The US financial watchdog has told German financial services behemoth Allianz to pay $6bn (£4.8bn) after charging three of its senior executives with fraud in relation to the $11bn collapse of the firm’s Structured Alpha funds.
Allianz agreed to pay $1bn to the US Securities and Exchanges Commission (SEC) and a further $5bn to investors, after the funds racked up massive losses of more than $5bn in the early days of the pandemic.
The SEC said Allianz concealed the “immense” risks of its complex options strategy, as it accused three former senior executives of running a “massive fraudulent scheme” that saw 114 institutional investors – including pension funds for teachers, priests, and bus drivers – lose billions.

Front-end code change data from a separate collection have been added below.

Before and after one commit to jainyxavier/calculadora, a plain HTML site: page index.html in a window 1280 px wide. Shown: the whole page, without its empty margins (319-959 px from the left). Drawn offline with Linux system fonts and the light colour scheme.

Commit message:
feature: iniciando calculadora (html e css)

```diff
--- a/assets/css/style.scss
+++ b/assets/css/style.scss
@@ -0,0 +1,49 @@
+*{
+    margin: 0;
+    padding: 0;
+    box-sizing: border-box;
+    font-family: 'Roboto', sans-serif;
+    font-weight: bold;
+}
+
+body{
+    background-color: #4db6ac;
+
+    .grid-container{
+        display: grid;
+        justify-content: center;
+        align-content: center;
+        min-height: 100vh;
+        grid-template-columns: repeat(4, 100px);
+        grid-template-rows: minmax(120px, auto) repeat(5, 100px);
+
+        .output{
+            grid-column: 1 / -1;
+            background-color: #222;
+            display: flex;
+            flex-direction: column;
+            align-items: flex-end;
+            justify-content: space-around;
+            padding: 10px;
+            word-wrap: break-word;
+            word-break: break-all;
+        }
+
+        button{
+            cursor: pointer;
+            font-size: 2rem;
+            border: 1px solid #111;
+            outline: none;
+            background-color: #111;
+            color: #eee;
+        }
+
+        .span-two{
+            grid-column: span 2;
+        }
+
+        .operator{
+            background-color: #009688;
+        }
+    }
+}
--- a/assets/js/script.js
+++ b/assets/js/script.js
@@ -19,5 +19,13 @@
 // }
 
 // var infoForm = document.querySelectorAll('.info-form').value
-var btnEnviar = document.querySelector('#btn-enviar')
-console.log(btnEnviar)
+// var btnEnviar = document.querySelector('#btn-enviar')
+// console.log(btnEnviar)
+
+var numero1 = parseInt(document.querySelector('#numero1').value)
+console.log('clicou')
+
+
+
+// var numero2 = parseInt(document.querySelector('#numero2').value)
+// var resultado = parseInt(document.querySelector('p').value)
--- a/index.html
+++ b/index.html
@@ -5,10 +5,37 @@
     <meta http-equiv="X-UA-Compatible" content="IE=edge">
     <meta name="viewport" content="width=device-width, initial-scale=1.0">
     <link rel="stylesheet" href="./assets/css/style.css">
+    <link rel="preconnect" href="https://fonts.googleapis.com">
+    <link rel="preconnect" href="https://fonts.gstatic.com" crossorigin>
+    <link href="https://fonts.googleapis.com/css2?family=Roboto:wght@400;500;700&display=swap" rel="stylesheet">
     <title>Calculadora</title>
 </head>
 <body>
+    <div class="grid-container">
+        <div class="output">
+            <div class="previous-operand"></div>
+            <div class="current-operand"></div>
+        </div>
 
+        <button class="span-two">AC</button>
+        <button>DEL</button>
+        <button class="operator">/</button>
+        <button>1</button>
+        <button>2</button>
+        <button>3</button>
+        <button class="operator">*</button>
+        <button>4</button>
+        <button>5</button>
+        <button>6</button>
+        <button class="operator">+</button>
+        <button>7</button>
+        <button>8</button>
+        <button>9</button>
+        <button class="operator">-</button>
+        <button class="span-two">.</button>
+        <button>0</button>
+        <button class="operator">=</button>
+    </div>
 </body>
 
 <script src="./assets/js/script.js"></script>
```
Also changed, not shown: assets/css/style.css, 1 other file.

In a complaint filed to a New York court, the US watchdog accused lead portfolio manager Gregoire P. Tournant of orchestrating a multi-year scheme to mislead a consortium of investors, who invest $11bn in the funds and paid $550m in fees to do so.
The watchdog also said Tournant and two other Allianz executives, Trevor Taylor and Stephen Bond-Nelson, manipulated financial reports to conceal the magnitude of investors risk.
The SEC noted that in one risk report, outlining a market crash scenario, the ex-Allianz portfolio managers altered a figure by changing it from -42.1505489755747 per cent to -4.1505489755747 per cent.
In another case, the three men “smoothed” out the performance data, by halving losses suffered from -18.2607085709004% to -9.2607085709004%.
Following the collapse of the funds, the portfolio managers continued “their pattern of deceit” by lying to the SEC in a bid to conceal their actions, SEC director Gurbir Grewal said.
“This case once again demonstrates that even the most sophisticated institutional investors, like pension funds, can become victims of wrongdoing.”
The SEC said that as a result of its admissions, Allianz’s asset management subsidiary Allianz GI will face an automatic 10-year ban from providing advisory services to US registered investment funds.
The fines come after Allianz set aside an extra €1.9bn (£1.6bn) last week, in addition to the €3.7bn it set aside in February, to cover the cost of lawsuits arising from the collapse of its Structured Alpha funds.